Yes there is. It’s ours.
“The Star-Spangled Banner” famously starts and ends with a question — the only anthem that does so.
It begins, “Oh, say can you see by the dawn’s early light/What so proudly we hailed at the twilight’s last gleaming?”
And in the version we hear almost daily at ballparks and other venues across the land, the anthem ends, “Oh, say does that star-spangled banner yet wave/O’er the land of the free and the home of the brave?”
The opening question was addressed to the first generations of Americans, those who fought in and lived through the Revolutionary War that gave us our freedom, and the war that secured our independence, the War of 1812.

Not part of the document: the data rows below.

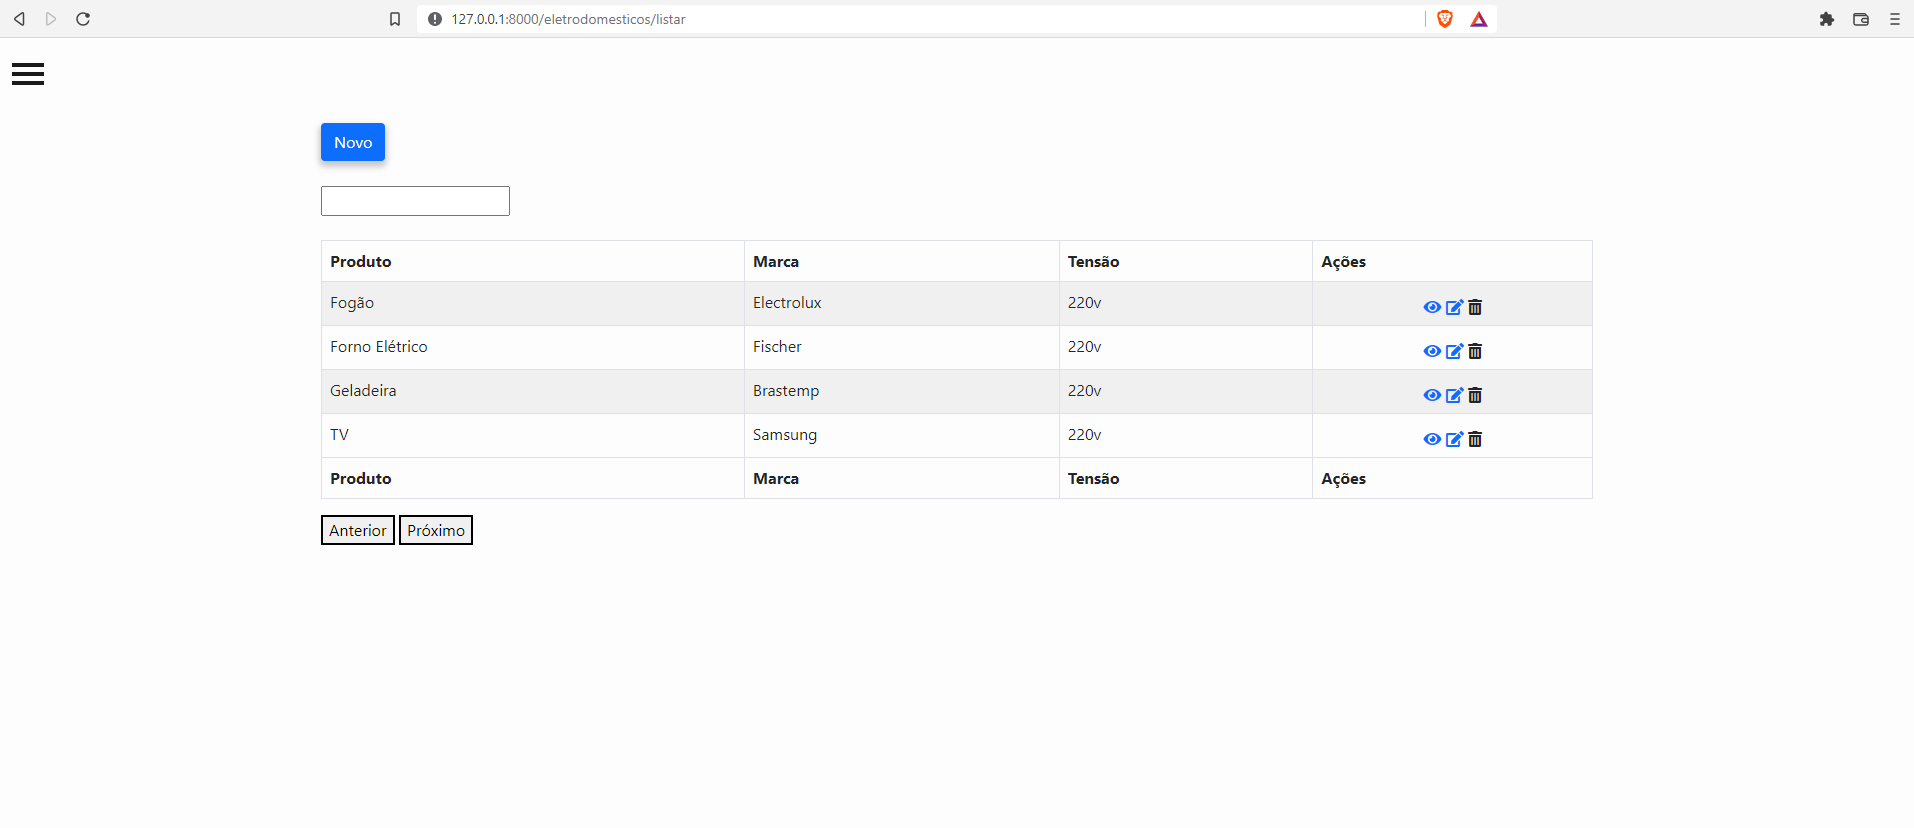
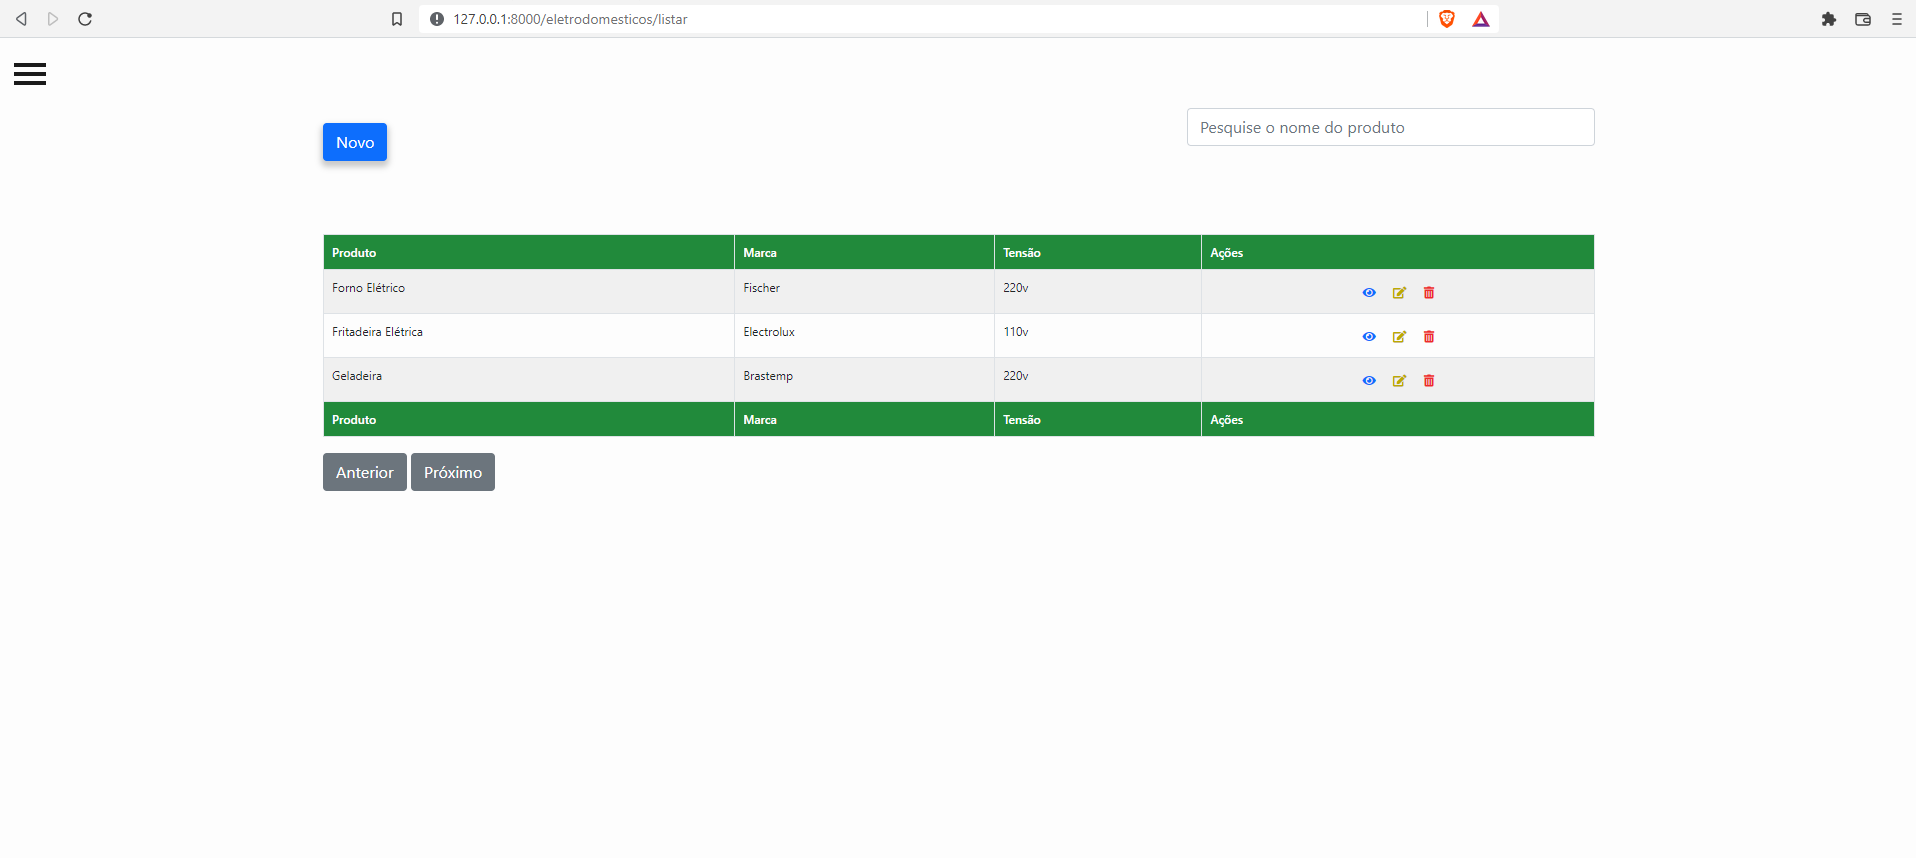
atualizando estilo da tabela

diff --git a/public/js/app.js b/public/js/app.js
@@ -4925,6 +4925,8 @@ __webpack_require__.r(__webpack_exports__);
 //
 //
 //
+//
+//
 
 
 /* harmony default export */ const __WEBPACK_DEFAULT_EXPORT__ = ({
@@ -30675,10 +30677,10 @@ var render = function () {
   var _c = _vm._self._c || _h
   return _c("layout", [
     _c("div", { staticClass: "container" }, [
-      _c("div", { staticClass: "row btn-actions" }, [
+      _c("div", { staticClass: "row" }, [
         _c(
           "div",
-          { staticClass: "col-md-12" },
+          { staticClass: "col-md-4 btn-actions" },
           [
             _c(
               "Link",
@@ -30691,28 +30693,33 @@ var render = function () {
           ],
           1
         ),
+        _vm._v(" "),
+        _c("div", { staticClass: "col-md-4" }),
+        _vm._v(" "),
+        _c("div", { staticClass: "col-md-4" }, [
+          _c("input", {
+            directives: [
+              {
+                name: "model",
+                rawName: "v-model",
+                value: _vm.form.search,
+                expression: "form.search",
+              },
+            ],
+            staticClass: "form-control",
+            attrs: { type: "text", placeholder: "Pesquise o nome do produto" },
+            domProps: { value: _vm.form.search },
+            on: {
+              input: function ($event) {
+                if ($event.target.composing) {
+                  return
+                }
+                _vm.$set(_vm.form, "search", $event.target.value)
+              },
+            },
+          }),
+        ]),
       ]),
-      _vm._v(" "),
-      _c("input", {
-        directives: [
-          {
-            name: "model",
-            rawName: "v-model",
-            value: _vm.form.search,
-            expression: "form.search",
-          },
-        ],
-        attrs: { type: "text" },
-        domProps: { value: _vm.form.search },
-        on: {
-          input: function ($event) {
-            if ($event.target.composing) {
-              return
-            }
-            _vm.$set(_vm.form, "search", $event.target.value)
-          },
-        },
-      }),
       _vm._v(" "),
       _c("br"),
       _c("br"),
@@ -30726,7 +30733,7 @@ var render = function () {
             {
               staticClass: "table table-striped table-bordered table-hover",
               staticStyle: { width: "100%" },
-              attrs: { id: "tbl-list-eletros" },
+              attrs: { id: "myTable" },
             },
             [
               _c("thead", [
@@ -30849,9 +30856,17 @@ var render = function () {
           ),
           _vm._v(" "),
           _c("p", [
-            _c("button", { on: { click: _vm.prevPage } }, [_vm._v("Anterior")]),
+            _c(
+              "button",
+              { staticClass: "btn btn-secondary", on: { click: _vm.prevPage } },
+              [_vm._v("Anterior")]
+            ),
             _vm._v(" "),
-            _c("button", { on: { click: _vm.nextPage } }, [_vm._v("Próximo")]),
+            _c(
+              "button",
+              { staticClass: "btn btn-secondary", on: { click: _vm.nextPage } },
+              [_vm._v("Próximo")]
+            ),
           ]),
         ]
       ),

diff --git a/resources/js/Paginas/Eletrodomesticos.vue b/resources/js/Paginas/Eletrodomesticos.vue
@@ -1,20 +1,22 @@
 <template>
   <layout>
     <div class="container">
-      <div class="row btn-actions">
-        <div class="col-md-12">
+      <div class="row">
+        <div class="col-md-4 btn-actions">
           <Link :href="'/eletrodomesticos/novo'" class="btn btn-primary btnNovo"
             >Novo</Link
           >
         </div>
-      </div>
-
-      <input type="text" v-model="form.search" />
+        <div class="col-md-4"></div>
+        <div class="col-md-4">
+          <input type="text" v-model="form.search" class="form-control" placeholder="Pesquise o nome do produto"/>
+        </div>
+      </div>      
       <br /><br />
 
       <div class="table-responsive-lg" id="div_table">
         <table
-          id="tbl-list-eletros"
+          id="myTable"
           class="table table-striped table-bordered table-hover"
           style="width: 100%"
         >
@@ -61,8 +63,8 @@
           </tfoot>
         </table>
         <p>
-          <button @click="prevPage">Anterior</button>
-          <button @click="nextPage">Próximo</button>
+          <button @click="prevPage" class="btn btn-secondary">Anterior</button>
+          <button @click="nextPage" class="btn btn-secondary">Próximo</button>
         </p>
       </div>
     </div>

diff --git a/public/css/app.css b/public/css/app.css
@@ -507,10 +507,10 @@ a[href*="#contact"]::before {
 }
 
 
-/* DataTables */
+/* Tabela */
 
 #myTable th {
-    background-color: #af4a4a;
+    background-color: #218a3b;
     font-weight: 500;
     height: 5px !important;
     font-size: 12px;
@@ -665,4 +665,9 @@ a[href*="#contact"]::before {
 .fa-list {
     position: relative;
     margin-left: -30px;
+}
+
+.header-list {
+    position: relative;
+    top: 50px !important;
 }

diff --git a/resources/css/app.css b/resources/css/app.css
@@ -518,10 +518,10 @@ a[href*="#contact"]::before {
 }
 
 
-/* DataTables */
+/* Tabela */
 
 #myTable th {
-    background-color: #af4a4a;
+    background-color: #218a3b;
     font-weight: 500;
     height: 5px !important;
     font-size: 12px;
@@ -676,4 +676,9 @@ a[href*="#contact"]::before {
 .fa-list {
     position: relative;
     margin-left: -30px;
+}
+
+.header-list {
+    position: relative;
+    top: 50px !important;
 }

But the second question is addressed to us, as it has been to every generation since the siege of Fort McHenry two years after the outbreak of the War of 1812 inspired Francis Scott Key to write the words that would become our national anthem.
Almost 200 years later, and 237 years after the signing of the Declaration of Independence that we celebrate today, we are still challenged by the question.
Is the America of 2013 still the land of the free?
Daily, it seems our freedom is under attack at home as well as abroad.
Today, tighter security is in place for the annual Fourth of July Boston Pops concert and fireworks on Boston’s Esplanade in the wake of the terrorist bombing attack on the Boston Marathon. Indeed, as Boston security officials are preparing for that event, Mayor Carolyn Kirk has commissioned an investigation and report by Police Chief Leonard Campanello to determine whether the security measures carried out at this past weekend’s St. Peter’s Fiesta — and the actions of K9 units tied to the Essex County Sheriff’s Department – went too far in confronting and restricting residents and visitors at the St. Peter’s Club and on Rogers Street after Fiesta had closed late Saturday night.